● Work to complete
One number is the whole answer: how many lines of the material hold "only".
+--
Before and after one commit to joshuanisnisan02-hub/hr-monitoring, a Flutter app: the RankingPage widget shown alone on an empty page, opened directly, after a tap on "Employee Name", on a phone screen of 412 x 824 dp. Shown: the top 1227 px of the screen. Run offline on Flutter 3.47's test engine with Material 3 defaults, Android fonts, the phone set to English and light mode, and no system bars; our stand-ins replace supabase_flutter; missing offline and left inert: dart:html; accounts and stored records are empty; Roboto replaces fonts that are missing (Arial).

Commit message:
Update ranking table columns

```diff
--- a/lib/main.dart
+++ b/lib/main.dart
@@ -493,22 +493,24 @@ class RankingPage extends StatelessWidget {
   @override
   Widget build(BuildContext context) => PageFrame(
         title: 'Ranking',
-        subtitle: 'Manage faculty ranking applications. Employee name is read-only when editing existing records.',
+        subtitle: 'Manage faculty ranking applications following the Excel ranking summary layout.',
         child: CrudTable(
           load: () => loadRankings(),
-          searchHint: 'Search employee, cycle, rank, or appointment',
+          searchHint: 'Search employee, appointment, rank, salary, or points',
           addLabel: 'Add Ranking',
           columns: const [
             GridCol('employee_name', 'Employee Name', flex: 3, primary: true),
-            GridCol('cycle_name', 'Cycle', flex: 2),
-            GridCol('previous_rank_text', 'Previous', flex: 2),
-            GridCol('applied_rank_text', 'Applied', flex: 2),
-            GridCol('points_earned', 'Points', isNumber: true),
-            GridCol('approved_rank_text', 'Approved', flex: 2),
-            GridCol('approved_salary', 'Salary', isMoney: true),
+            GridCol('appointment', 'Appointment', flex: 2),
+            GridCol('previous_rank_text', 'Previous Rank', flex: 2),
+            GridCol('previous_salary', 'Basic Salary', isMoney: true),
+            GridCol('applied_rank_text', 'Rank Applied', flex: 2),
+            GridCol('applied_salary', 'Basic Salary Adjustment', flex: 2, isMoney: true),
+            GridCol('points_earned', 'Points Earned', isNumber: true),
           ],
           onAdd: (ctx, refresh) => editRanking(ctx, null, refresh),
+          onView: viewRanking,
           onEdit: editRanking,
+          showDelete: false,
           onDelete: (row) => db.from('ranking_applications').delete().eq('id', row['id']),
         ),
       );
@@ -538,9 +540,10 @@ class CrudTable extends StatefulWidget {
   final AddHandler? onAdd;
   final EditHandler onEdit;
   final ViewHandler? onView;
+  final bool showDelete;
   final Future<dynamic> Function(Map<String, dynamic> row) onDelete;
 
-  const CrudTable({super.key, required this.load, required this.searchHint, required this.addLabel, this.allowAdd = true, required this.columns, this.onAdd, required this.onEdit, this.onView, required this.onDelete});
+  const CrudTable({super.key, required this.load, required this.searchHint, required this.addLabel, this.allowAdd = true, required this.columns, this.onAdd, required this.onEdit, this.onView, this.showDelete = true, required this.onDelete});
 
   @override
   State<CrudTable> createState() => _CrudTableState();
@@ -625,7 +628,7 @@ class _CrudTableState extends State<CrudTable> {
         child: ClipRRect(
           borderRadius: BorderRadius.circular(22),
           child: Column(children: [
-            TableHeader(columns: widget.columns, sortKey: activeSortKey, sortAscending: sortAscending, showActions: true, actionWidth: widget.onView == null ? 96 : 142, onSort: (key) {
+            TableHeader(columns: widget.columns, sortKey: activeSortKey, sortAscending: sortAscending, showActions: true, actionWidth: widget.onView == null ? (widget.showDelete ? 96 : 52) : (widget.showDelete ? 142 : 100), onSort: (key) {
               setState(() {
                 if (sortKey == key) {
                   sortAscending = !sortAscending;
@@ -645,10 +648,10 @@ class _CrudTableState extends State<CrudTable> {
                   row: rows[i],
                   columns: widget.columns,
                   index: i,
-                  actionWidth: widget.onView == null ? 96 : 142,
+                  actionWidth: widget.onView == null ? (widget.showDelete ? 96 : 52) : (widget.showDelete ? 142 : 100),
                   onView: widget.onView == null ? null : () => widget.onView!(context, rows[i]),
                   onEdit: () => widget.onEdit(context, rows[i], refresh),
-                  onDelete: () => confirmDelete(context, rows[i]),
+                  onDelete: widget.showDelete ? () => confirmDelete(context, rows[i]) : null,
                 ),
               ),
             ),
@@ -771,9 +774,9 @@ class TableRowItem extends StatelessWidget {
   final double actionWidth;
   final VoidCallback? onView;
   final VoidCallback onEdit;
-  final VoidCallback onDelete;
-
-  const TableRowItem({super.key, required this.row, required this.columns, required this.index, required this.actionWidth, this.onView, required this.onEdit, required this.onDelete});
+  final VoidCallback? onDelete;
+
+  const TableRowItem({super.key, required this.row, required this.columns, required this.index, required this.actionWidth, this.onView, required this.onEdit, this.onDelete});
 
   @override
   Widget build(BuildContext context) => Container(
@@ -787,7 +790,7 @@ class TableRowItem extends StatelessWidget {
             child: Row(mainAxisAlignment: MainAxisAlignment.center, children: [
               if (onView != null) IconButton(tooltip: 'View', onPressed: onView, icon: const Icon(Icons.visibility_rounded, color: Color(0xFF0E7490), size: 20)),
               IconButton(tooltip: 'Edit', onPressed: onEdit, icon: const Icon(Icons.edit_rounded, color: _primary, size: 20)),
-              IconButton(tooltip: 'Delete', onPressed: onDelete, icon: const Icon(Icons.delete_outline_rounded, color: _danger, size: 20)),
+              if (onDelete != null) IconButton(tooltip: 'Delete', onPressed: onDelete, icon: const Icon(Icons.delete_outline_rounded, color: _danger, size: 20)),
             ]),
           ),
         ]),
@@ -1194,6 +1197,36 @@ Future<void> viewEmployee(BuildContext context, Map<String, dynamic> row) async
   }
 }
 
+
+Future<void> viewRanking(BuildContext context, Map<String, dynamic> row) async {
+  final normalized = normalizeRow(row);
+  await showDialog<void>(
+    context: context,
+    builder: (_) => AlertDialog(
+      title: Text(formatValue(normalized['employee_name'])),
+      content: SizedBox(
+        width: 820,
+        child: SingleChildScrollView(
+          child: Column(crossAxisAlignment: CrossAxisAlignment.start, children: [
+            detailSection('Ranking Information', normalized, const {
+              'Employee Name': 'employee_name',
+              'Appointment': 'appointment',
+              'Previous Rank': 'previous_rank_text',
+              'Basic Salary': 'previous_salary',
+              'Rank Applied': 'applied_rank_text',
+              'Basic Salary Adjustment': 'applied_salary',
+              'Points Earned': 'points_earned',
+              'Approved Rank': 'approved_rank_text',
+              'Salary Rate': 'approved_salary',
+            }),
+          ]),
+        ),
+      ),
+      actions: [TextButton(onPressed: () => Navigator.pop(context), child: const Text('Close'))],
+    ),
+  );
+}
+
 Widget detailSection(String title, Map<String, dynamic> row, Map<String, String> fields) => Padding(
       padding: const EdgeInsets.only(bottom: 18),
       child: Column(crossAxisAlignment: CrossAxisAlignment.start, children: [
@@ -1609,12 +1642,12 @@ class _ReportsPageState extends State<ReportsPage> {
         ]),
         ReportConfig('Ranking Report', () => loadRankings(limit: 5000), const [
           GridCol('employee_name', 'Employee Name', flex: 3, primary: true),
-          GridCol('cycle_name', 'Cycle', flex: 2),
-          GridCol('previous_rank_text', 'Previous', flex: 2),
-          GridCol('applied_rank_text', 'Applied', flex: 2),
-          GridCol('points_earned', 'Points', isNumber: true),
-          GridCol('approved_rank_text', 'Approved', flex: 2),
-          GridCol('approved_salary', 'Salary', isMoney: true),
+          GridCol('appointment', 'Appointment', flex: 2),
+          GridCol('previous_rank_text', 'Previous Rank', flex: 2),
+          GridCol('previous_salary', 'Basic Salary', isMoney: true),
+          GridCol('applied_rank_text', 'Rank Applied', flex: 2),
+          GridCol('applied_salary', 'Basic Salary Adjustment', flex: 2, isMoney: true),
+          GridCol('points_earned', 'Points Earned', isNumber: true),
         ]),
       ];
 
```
+--
● Written answer
2